§ **Data items**
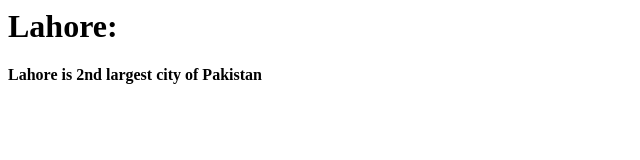
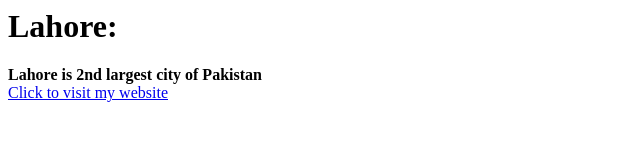
Before and after one commit to mirzamehdiraza/lahore, a plain HTML site: page index.html in a window 1280 px wide. Shown: the whole page, without its empty margins (0-640 px from the left). Drawn offline with Linux system fonts and the light colour scheme.

Commit message:
3rd commit, added URL a hyperlink

```diff
--- a/index.html
+++ b/index.html
@@ -5,6 +5,9 @@
 <body>
 
 <h1>Lahore:</h1>
-<b>Lahore is 2nd largest city of Pakistan</b>
+<p>
+<b>Lahore is 2nd largest city of Pakistan</b><br>
+<a href="www.thelahorecity.com">Click to visit my website</a>
+</p>
 
 </body></html>
```
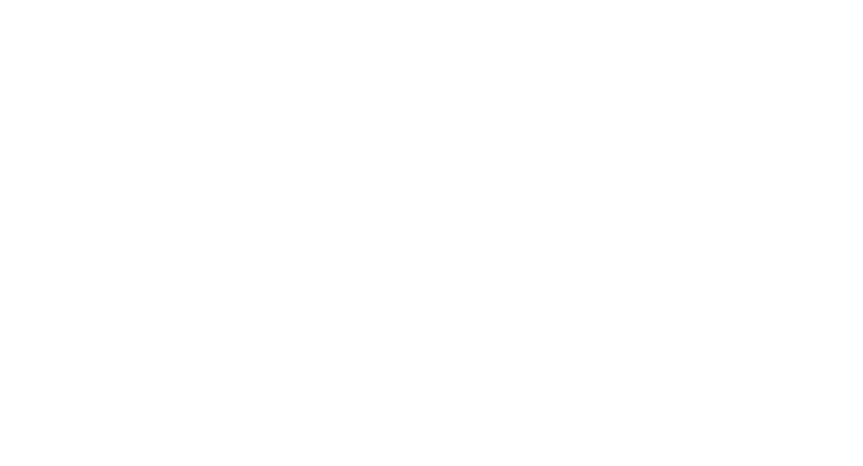
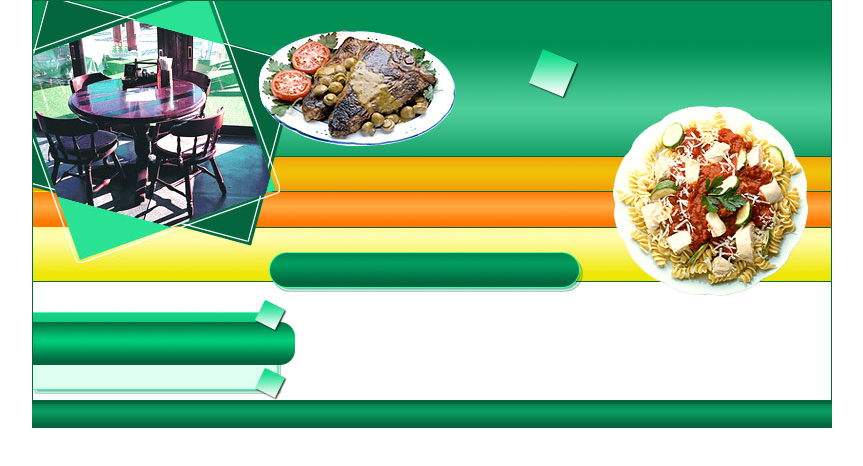
Before and after one commit to MERIN2/laboratornaya-7, a plain HTML site: page index.html in a window 1280 px wide. Shown: the whole page, without its empty margins (224-1087 px from the left). Drawn offline with Linux system fonts and the light colour scheme; files that its build step writes are made by us from their sources.

Commit message:
Решаем проблемы с отступами добавлением свойства margin:0px для body

```diff
--- a/index.html
+++ b/index.html
@@ -1,10 +1,12 @@
 <!DOCTYPE html>
-<html>
+<html lang="en">
 <head>
-      <title> Блочная верстка сайта </title>
-      <link rel="stylesheet" type="text/css" href="style.css">
+<meta charset="UTF-8">
+<meta http-equiv="X-UA-Compatible" content="IE=edge">
+<meta name="viewport" content="width=device-width, initial-scale=1.0">
+<title>Блочная верстка сайта</title>
+<link rel="stylesheet" href="style/style.css">
 </head>
-
 <body>
 <div id="main">
 <div id="header"></div>
@@ -20,5 +22,4 @@
 <div id="footer"></div>
 </div>
 </body>
-
 </html>
--- a/style/style.css
+++ b/style/style.css
@@ -0,0 +1,75 @@
+body{
+margin: 0px;
+padding-left: 20%;
+margin: 0px;
+}
+
+#main{
+width: 800px;
+background-image: url(../images/fon_bg.jpg);
+background-repeat: repeat-y;
+}
+
+#header{
+width: 800px;
+height: 200px;
+margin-bottom: -45px;
+background-image: url(../images/header.jpg);
+background-repeat: no-repeat;
+}
+
+#menu1{
+width:800px;
+height:35px;
+background-image: url(../images/menu1.jpg);
+background-repeat:no-repeat;
+}
+
+#menu2{
+width:800px;
+height:36px;
+background-image: url(../images/menu2.jpg);
+background-repeat:no-repeat;
+}
+
+#menu3{
+width:800px;
+height:72px;
+background-image: url(../images/menu3.jpg);
+background-repeat:no-repeat;
+}
+
+#reklama{
+float:left;
+width:263px;
+}
+#reklama_top{
+width:263px;
+height:67px;
+background-image: url(../images/reklama_top.jpg);
+background-repeat:no-repeat;
+}
+#reklama_text{
+width:263px;
+background-image: url(../images/reklama_bg.jpg);
+background-repeat: repeat-y;
+}
+#reklama_bottom{
+width:263px;
+height:35px;
+background-image: url(../images/reklama_bottom.jpg);
+background-repeat:no-repeat;
+}
+
+#content{
+float:right;
+width:507px;
+}
+
+#footer{
+clear:both;
+width: 800px;
+height: 28px;
+background-image: url(../images/footer.jpg);
+background-repeat: repeat-x;
+}
```
Lines whose indentation alone changed are shown as unchanged.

§ **HOW TO COMPLETE THIS TASK**
Where the data contains images, drop them and print the rest exactly.

§ **EXERCISE RESULT**
Before and after one commit to mirzamehdiraza/lahore, a plain HTML site: page index.html in a window 1280 px wide. Shown: the whole page, without its empty margins (0-640 px from the left). Drawn offline with Linux system fonts and the light colour scheme.

Commit message:
3rd commit, added URL a hyperlink

```diff
--- a/index.html
+++ b/index.html
@@ -5,6 +5,9 @@
 <body>
 
 <h1>Lahore:</h1>
-<b>Lahore is 2nd largest city of Pakistan</b>
+<p>
+<b>Lahore is 2nd largest city of Pakistan</b><br>
+<a href="www.thelahorecity.com">Click to visit my website</a>
+</p>
 
 </body></html>
```
Before and after one commit to MERIN2/laboratornaya-7, a plain HTML site: page index.html in a window 1280 px wide. Shown: the whole page, without its empty margins (224-1087 px from the left). Drawn offline with Linux system fonts and the light colour scheme; files that its build step writes are made by us from their sources.

Commit message:
Решаем проблемы с отступами добавлением свойства margin:0px для body

```diff
--- a/index.html
+++ b/index.html
@@ -1,10 +1,12 @@
 <!DOCTYPE html>
-<html>
+<html lang="en">
 <head>
-      <title> Блочная верстка сайта </title>
-      <link rel="stylesheet" type="text/css" href="style.css">
+<meta charset="UTF-8">
+<meta http-equiv="X-UA-Compatible" content="IE=edge">
+<meta name="viewport" content="width=device-width, initial-scale=1.0">
+<title>Блочная верстка сайта</title>
+<link rel="stylesheet" href="style/style.css">
 </head>
-
 <body>
 <div id="main">
 <div id="header"></div>
@@ -20,5 +22,4 @@
 <div id="footer"></div>
 </div>
 </body>
-
 </html>
--- a/style/style.css
+++ b/style/style.css
@@ -0,0 +1,75 @@
+body{
+margin: 0px;
+padding-left: 20%;
+margin: 0px;
+}
+
+#main{
+width: 800px;
+background-image: url(../images/fon_bg.jpg);
+background-repeat: repeat-y;
+}
+
+#header{
+width: 800px;
+height: 200px;
+margin-bottom: -45px;
+background-image: url(../images/header.jpg);
+background-repeat: no-repeat;
+}
+
+#menu1{
+width:800px;
+height:35px;
+background-image: url(../images/menu1.jpg);
+background-repeat:no-repeat;
+}
+
+#menu2{
+width:800px;
+height:36px;
+background-image: url(../images/menu2.jpg);
+background-repeat:no-repeat;
+}
+
+#menu3{
+width:800px;
+height:72px;
+background-image: url(../images/menu3.jpg);
+background-repeat:no-repeat;
+}
+
+#reklama{
+float:left;
+width:263px;
+}
+#reklama_top{
+width:263px;
+height:67px;
+background-image: url(../images/reklama_top.jpg);
+background-repeat:no-repeat;
+}
+#reklama_text{
+width:263px;
+background-image: url(../images/reklama_bg.jpg);
+background-repeat: repeat-y;
+}
+#reklama_bottom{
+width:263px;
+height:35px;
+background-image: url(../images/reklama_bottom.jpg);
+background-repeat:no-repeat;
+}
+
+#content{
+float:right;
+width:507px;
+}
+
+#footer{
+clear:both;
+width: 800px;
+height: 28px;
+background-image: url(../images/footer.jpg);
+background-repeat: repeat-x;
+}
```
Lines whose indentation alone changed are shown as unchanged.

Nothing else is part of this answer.